◆ **Required action**
In the entries below, find each line with the word "dart" and pull it out.

━━━ Supplied data

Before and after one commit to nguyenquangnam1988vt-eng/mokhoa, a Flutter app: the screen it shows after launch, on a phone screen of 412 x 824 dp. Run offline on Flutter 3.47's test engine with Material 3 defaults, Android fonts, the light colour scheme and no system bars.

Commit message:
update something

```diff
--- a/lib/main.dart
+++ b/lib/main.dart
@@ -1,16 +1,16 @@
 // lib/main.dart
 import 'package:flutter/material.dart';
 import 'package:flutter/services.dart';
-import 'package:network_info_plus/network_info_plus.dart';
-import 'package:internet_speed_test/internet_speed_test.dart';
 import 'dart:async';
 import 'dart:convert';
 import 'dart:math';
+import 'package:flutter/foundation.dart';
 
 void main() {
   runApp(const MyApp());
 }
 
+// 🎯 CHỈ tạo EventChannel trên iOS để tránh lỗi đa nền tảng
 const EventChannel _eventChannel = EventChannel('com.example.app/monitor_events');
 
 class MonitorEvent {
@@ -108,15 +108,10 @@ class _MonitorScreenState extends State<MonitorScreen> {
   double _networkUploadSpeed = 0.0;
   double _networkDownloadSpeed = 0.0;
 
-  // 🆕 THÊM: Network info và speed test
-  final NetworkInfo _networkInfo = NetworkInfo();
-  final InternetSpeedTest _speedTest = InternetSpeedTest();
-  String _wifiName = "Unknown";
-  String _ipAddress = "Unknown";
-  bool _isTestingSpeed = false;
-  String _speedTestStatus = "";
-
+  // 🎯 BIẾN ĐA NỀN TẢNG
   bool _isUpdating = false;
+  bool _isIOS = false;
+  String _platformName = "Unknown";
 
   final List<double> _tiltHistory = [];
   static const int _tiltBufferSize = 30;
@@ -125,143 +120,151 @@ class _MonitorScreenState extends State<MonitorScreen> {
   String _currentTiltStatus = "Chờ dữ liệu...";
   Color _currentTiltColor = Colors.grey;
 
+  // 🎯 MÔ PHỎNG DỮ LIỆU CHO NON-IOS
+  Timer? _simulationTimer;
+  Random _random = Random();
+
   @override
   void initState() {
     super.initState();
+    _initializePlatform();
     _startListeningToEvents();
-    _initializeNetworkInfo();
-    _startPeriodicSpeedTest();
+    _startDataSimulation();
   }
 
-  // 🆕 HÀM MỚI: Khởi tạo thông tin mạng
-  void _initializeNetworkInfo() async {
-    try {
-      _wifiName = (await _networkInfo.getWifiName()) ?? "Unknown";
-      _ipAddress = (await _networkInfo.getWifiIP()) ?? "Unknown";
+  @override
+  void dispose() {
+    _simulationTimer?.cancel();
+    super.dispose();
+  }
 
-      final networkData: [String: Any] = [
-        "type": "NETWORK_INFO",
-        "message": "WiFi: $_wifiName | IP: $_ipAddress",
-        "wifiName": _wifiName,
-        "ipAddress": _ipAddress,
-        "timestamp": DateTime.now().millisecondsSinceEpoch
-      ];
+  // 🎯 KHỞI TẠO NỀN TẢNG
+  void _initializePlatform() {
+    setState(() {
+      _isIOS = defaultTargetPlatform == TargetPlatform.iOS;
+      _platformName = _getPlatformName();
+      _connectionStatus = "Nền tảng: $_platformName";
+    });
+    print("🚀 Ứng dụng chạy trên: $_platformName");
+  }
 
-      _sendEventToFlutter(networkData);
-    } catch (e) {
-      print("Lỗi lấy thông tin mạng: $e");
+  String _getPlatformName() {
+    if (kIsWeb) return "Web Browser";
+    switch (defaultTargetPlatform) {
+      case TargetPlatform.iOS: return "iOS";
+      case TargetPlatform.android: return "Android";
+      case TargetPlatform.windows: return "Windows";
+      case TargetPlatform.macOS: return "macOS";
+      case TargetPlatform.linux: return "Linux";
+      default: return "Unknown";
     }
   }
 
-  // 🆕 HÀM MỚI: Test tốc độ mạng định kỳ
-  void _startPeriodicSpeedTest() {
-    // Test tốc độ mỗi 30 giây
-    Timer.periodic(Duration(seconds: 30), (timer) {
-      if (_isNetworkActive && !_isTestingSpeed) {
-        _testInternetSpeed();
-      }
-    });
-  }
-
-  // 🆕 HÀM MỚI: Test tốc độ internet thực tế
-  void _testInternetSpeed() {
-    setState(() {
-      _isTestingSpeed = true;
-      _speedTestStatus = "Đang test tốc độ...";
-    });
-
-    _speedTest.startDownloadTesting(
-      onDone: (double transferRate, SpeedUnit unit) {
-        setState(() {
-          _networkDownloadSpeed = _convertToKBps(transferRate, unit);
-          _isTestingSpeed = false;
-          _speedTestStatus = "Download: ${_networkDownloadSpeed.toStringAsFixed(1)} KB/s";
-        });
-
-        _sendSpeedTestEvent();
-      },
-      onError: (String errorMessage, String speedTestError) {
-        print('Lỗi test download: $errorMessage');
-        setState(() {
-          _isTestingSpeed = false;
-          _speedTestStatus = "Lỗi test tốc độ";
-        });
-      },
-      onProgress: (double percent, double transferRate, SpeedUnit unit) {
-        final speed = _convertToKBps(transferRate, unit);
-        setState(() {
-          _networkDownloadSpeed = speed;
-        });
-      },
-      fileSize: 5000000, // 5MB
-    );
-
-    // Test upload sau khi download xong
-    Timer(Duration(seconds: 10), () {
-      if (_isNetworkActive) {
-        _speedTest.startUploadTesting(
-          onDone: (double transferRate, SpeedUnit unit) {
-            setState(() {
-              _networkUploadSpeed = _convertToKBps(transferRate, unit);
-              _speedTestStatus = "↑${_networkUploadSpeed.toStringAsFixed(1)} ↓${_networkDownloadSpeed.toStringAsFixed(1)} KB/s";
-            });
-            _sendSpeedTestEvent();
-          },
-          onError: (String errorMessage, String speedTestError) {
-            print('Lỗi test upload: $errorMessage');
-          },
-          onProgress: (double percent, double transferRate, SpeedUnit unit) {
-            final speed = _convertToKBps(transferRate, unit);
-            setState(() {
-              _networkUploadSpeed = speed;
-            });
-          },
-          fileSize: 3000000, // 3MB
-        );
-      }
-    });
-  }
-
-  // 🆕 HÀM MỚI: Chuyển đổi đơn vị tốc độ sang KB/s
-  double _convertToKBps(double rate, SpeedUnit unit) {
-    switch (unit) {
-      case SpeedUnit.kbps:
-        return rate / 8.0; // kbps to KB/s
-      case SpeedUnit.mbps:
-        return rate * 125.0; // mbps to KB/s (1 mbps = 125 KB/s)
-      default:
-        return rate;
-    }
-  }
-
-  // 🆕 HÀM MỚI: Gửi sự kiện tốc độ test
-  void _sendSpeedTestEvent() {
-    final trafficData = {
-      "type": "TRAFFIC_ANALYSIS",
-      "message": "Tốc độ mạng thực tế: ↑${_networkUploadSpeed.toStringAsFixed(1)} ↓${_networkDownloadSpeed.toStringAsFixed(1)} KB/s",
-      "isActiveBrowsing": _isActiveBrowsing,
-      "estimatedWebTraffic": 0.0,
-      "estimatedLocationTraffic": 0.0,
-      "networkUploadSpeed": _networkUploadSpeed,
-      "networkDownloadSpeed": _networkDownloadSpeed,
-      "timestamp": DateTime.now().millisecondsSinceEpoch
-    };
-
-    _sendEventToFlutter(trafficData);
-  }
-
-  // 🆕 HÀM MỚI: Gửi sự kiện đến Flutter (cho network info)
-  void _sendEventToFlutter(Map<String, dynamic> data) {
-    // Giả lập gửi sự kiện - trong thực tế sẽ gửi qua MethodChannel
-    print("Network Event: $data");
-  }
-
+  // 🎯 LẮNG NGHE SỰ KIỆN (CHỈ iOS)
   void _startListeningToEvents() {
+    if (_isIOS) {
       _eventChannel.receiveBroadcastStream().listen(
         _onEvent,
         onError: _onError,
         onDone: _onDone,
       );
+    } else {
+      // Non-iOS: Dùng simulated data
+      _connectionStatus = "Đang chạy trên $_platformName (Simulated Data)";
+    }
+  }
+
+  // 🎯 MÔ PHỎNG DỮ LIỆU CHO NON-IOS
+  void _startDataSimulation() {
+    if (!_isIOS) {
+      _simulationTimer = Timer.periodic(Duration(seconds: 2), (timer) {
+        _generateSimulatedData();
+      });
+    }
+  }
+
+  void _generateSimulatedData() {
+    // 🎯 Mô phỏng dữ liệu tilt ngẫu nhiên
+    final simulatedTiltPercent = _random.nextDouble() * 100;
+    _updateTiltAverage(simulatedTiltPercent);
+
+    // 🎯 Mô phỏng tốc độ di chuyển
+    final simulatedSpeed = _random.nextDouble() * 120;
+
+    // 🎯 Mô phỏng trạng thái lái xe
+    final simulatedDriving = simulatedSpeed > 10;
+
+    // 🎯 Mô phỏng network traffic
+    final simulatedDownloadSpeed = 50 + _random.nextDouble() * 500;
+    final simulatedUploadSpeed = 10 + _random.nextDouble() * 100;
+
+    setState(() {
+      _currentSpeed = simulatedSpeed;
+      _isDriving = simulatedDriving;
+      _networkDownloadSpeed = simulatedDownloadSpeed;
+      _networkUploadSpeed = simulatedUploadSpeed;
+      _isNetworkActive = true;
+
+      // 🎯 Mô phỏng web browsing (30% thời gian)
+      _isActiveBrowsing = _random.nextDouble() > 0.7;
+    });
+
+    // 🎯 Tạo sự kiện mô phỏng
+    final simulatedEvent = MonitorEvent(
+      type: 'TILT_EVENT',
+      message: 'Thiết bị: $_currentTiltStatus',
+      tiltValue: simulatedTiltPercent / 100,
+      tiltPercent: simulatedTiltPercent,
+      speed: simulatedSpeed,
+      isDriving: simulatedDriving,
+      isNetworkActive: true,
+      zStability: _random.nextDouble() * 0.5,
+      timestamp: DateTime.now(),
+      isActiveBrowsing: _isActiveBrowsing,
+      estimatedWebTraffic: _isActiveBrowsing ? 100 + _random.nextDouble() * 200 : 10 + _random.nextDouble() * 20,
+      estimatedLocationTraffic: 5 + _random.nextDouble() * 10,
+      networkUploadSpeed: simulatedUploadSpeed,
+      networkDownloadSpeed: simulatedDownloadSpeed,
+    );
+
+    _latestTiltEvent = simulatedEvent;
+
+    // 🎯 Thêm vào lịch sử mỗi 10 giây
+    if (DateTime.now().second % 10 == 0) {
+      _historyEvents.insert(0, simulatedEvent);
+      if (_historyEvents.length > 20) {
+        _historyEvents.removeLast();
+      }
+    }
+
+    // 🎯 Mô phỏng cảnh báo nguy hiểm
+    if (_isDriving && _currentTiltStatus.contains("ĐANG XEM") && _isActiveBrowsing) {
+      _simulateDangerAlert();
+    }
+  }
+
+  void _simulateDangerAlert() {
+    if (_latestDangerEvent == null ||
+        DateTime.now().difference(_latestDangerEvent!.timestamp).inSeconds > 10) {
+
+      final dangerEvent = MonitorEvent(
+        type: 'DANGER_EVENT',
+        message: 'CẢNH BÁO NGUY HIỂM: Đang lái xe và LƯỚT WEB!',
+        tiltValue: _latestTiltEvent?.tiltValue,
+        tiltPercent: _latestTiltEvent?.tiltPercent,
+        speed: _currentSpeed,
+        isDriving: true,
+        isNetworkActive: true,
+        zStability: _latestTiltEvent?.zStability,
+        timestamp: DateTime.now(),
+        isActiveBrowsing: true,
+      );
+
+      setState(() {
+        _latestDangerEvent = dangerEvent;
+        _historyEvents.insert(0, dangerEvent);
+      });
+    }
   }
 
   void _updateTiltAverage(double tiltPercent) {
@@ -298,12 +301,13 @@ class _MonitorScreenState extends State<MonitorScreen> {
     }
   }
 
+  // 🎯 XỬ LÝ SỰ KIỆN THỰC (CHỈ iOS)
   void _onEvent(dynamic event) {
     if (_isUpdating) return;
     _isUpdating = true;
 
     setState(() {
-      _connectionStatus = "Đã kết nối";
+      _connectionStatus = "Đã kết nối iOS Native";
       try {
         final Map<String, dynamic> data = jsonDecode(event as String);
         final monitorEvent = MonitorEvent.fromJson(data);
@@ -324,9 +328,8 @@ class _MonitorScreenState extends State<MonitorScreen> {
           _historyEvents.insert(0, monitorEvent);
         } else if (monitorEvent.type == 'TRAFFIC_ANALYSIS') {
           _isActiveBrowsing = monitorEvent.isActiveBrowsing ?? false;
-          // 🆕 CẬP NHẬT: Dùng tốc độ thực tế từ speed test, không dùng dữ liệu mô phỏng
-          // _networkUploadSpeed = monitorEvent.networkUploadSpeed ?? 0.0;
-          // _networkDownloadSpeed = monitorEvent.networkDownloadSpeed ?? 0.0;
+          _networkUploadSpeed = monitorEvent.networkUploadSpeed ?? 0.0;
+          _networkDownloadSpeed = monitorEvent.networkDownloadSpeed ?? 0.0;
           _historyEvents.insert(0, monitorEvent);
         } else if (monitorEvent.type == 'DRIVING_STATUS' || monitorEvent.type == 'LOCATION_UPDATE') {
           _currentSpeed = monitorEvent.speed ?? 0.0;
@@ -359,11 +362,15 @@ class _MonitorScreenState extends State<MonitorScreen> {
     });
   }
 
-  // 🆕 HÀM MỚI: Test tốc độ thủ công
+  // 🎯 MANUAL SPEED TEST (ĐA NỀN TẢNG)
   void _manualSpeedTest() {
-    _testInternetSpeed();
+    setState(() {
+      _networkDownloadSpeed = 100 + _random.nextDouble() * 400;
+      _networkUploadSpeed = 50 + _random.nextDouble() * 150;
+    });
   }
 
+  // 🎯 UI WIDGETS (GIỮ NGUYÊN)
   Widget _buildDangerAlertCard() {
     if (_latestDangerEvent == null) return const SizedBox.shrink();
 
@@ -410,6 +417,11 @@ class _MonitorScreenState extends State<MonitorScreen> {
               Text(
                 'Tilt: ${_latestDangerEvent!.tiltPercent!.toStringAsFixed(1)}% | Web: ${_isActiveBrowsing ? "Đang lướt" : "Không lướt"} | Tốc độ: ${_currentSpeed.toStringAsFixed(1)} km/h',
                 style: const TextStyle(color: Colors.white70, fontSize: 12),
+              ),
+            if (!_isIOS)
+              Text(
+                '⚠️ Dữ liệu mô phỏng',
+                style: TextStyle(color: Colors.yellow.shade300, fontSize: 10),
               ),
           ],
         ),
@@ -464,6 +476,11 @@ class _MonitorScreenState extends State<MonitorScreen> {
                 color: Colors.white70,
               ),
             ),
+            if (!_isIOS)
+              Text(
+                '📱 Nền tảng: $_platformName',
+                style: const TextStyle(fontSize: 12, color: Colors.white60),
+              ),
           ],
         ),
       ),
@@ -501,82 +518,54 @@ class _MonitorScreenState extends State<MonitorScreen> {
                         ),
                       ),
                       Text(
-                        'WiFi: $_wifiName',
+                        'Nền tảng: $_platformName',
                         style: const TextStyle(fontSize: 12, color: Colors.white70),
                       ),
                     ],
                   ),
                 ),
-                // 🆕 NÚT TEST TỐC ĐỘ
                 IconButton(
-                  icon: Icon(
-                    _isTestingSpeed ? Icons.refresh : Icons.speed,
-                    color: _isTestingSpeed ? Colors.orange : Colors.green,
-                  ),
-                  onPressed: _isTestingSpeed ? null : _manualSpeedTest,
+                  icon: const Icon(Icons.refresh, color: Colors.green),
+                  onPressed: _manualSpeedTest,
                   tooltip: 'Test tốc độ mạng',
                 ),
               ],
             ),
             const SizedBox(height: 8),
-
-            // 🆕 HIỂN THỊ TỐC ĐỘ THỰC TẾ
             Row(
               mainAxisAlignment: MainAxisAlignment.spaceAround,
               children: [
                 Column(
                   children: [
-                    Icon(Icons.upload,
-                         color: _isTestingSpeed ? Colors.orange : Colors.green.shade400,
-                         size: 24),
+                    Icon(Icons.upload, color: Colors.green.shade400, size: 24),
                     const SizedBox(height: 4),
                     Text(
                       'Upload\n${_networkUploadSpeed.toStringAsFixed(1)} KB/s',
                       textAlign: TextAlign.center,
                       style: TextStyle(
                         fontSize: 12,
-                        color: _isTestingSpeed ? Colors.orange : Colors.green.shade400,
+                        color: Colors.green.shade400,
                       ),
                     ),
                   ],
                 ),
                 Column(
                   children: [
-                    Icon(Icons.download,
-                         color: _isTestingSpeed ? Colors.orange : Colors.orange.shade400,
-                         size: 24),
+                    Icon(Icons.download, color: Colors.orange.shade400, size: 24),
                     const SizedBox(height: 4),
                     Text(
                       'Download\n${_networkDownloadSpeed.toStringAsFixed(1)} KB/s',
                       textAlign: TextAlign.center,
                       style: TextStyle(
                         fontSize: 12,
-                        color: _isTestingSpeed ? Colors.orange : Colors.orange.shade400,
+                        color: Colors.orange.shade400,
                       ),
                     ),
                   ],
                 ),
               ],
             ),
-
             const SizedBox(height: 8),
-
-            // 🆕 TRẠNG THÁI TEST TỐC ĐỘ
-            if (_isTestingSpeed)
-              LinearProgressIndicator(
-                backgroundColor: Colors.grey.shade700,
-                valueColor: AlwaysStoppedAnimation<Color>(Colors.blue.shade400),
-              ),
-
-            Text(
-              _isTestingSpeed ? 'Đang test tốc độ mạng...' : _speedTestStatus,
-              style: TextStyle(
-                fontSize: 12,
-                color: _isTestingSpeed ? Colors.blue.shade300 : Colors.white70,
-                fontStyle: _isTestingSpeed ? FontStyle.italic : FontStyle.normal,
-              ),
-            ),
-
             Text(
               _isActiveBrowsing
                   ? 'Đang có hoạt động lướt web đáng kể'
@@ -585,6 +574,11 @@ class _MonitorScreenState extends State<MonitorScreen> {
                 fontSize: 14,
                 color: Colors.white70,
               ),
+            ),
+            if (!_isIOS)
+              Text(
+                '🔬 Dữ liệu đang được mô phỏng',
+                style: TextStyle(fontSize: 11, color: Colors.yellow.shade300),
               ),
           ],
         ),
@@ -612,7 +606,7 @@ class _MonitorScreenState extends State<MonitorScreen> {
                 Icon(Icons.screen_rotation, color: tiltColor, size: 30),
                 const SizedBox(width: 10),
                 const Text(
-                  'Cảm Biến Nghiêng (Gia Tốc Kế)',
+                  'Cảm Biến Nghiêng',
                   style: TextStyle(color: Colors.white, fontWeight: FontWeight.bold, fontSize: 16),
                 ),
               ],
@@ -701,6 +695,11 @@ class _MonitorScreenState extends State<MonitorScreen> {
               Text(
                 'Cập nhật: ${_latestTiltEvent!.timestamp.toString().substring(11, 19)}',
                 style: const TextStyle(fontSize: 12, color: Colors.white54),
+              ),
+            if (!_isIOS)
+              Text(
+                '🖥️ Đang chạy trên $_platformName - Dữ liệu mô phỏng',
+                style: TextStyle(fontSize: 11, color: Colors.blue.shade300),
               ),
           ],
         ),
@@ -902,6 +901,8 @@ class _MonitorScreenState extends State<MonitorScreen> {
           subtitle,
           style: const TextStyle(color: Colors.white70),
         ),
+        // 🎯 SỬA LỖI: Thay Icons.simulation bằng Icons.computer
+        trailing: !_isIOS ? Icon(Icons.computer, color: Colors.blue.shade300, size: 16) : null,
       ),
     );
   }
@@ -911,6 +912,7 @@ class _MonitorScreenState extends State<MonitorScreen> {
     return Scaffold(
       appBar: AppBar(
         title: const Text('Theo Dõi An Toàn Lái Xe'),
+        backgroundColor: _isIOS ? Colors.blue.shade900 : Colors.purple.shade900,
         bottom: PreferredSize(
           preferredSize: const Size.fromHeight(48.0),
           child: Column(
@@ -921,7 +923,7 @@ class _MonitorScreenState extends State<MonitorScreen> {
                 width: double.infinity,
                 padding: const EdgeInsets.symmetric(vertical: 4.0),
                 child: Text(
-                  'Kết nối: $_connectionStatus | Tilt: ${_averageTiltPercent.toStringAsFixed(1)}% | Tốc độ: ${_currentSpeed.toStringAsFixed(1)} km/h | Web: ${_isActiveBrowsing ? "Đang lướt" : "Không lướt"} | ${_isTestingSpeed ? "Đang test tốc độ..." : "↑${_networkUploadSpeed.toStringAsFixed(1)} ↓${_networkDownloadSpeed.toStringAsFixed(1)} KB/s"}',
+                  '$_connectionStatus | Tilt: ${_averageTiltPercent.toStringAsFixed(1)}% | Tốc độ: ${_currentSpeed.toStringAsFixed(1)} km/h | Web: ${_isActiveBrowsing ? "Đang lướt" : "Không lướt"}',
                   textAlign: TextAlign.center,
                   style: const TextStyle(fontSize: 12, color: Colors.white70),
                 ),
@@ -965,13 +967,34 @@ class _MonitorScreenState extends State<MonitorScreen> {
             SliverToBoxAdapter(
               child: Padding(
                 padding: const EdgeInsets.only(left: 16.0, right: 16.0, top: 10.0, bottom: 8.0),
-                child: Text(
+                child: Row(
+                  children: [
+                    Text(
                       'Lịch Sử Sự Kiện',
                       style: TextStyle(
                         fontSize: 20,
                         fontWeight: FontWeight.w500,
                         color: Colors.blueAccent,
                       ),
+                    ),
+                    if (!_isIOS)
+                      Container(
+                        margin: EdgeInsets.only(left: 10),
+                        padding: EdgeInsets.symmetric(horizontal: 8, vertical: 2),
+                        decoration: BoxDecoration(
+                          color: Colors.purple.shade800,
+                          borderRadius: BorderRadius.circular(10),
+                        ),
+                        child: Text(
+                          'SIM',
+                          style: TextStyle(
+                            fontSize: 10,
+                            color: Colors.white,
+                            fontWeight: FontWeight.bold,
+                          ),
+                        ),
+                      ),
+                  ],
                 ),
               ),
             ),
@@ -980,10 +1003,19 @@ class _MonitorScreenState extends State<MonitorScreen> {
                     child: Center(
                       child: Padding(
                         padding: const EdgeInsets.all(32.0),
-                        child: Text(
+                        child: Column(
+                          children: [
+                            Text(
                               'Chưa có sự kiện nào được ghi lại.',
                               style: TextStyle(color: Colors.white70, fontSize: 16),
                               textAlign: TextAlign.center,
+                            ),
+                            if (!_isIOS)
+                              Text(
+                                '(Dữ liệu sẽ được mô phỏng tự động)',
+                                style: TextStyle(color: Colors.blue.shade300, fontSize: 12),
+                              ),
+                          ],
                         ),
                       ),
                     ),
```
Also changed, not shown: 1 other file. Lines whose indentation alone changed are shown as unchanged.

━━━━━━

◆ **Task result**
--- a/lib/main.dart
+++ b/lib/main.dart
 // lib/main.dart
 import 'package:flutter/material.dart';
 import 'package:flutter/services.dart';
-import 'package:network_info_plus/network_info_plus.dart';
-import 'package:internet_speed_test/internet_speed_test.dart';
 import 'dart:async';
 import 'dart:convert';
 import 'dart:math';
+import 'package:flutter/foundation.dart';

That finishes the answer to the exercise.